7. “Ava Adore”
A twisted love song delivered with the bravado of Robert Smith, “Ava Adore” ushered in Smashing Pumpkins’ transition from grunge heroes to aspirational goths. — A.J.
A sequel of sorts to “1979,” “Perfect” is an ode to the future drenched in jangly, nostalgic dream pop. — A.J.
With quiet verses and cacophonous hooks, this Gish standout has become a live favorite, allowing Corgan to indulge his theatricality. — W.G.
Many fans have tried to forget Corgan’s short-lived project Zwan, but credit where it’s due, it did produce one great single. The Smashing Pumpkins have never performed “Honestly” live, according to Setlist.FM, but this is a dream setlist, and since in our dreams Zwan never existed, the tune takes its rightful place as a beloved Pumpkins’ b-side. — W.G.
It’s hard to imagine Corgan cutting a rug on a dance floor, but that’s just where he finds himself on the title track to the band’s latest album. With rollicking synths and a toe-tapping beat, “Cyr” is an example of how the later-period Pumpkins have kept their sound fresh. — W.G.
Why now that you mention it, yes we do “want to go for a ride.” Over 25 years later, “Zero” remains one of SP’s most dependable tunes for enlisting the audience to shout along. — W.G.

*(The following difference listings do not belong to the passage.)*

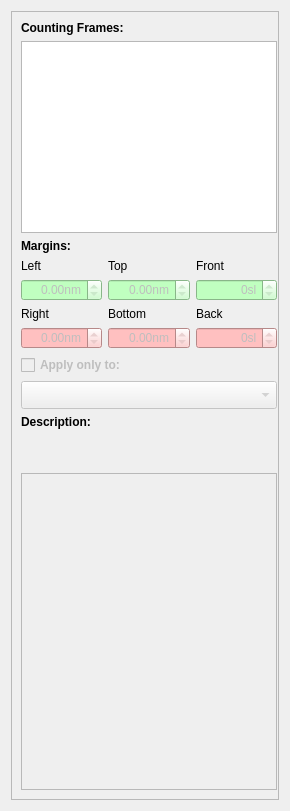
Qt form Plugins/CountingFrame/Panel.ui (FelixdelasPozas/EspINA) before a commit.
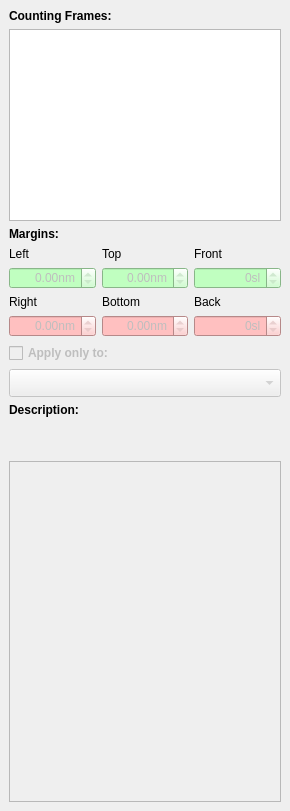
The same form after that commit. Icons and pictures are not drawn. Custom widgets are drawn as their Qt base class.

Commit message: Fix: write() method in WritableStreamedVolume needs to be public. Minor UI tweaks in some Panels.

```diff
--- a/Plugins/CountingFrame/Panel.ui
+++ b/Plugins/CountingFrame/Panel.ui
@@ -20,6 +20,9 @@
    <string>Counting Frame</string>
   </property>
   <layout class="QVBoxLayout" name="verticalLayout_2">
+   <property name="margin">
+    <number>0</number>
+   </property>
    <item>
     <widget class="QScrollArea" name="scrollArea">
      <property name="sizePolicy">
@@ -28,6 +31,12 @@
        <verstretch>1</verstretch>
       </sizepolicy>
      </property>
+     <property name="frameShape">
+      <enum>QFrame::NoFrame</enum>
+     </property>
+     <property name="lineWidth">
+      <number>0</number>
+     </property>
      <property name="horizontalScrollBarPolicy">
       <enum>Qt::ScrollBarAlwaysOff</enum>
      </property>
@@ -39,8 +48,8 @@
        <rect>
         <x>0</x>
         <y>0</y>
-        <width>274</width>
-        <height>791</height>
+        <width>290</width>
+        <height>811</height>
        </rect>
       </property>
       <property name="sizePolicy">
```
The commit also changes 2 other files.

Going to this tour is an exercise in nostalgia, and what could be more nostalgic than “Disarm,” a song in which Corgan sang, “I used to be a little boy,” at a time when he still had hair? And best of all, the rest of the lyrics serve as a reminder of how terrible being a child could be, so that you can leave the song feeling even happier that you’re a grown ass adult and can do whatever you like. — W.G.
Cameron Crowe’s 1992 film Singles might have been all but forgotten except for the soundtrack, which hosted now-beloved songs by Alice in Chains, Pearl Jam, and yes, Smashing Pumpkins. “Drown” has some of the most picturesque guitars in all of alternative rock, with gentle chords that lap at the edges of Corgan’s lyrics like ripples in a pond playing in a corpse’s hair. — W.G.
A 25-year-old Billy Corgan might have hated this song, but then again, 25-year-old Billy Corgan had hair. People change, and while the early Pumpkin’s songs had the gritty edge of a city like Chicago, “Ramona” can be appreciated for a beat as irresistibly pleasing as a perfectly manicured suburban lawn. — W.G.
Perhaps their biggest hit to date, “1979” is brimming with the unadulterated bliss of a coming-of-age film montage — and would instantly create goosebumps when sang in unison in an arena. — A.J.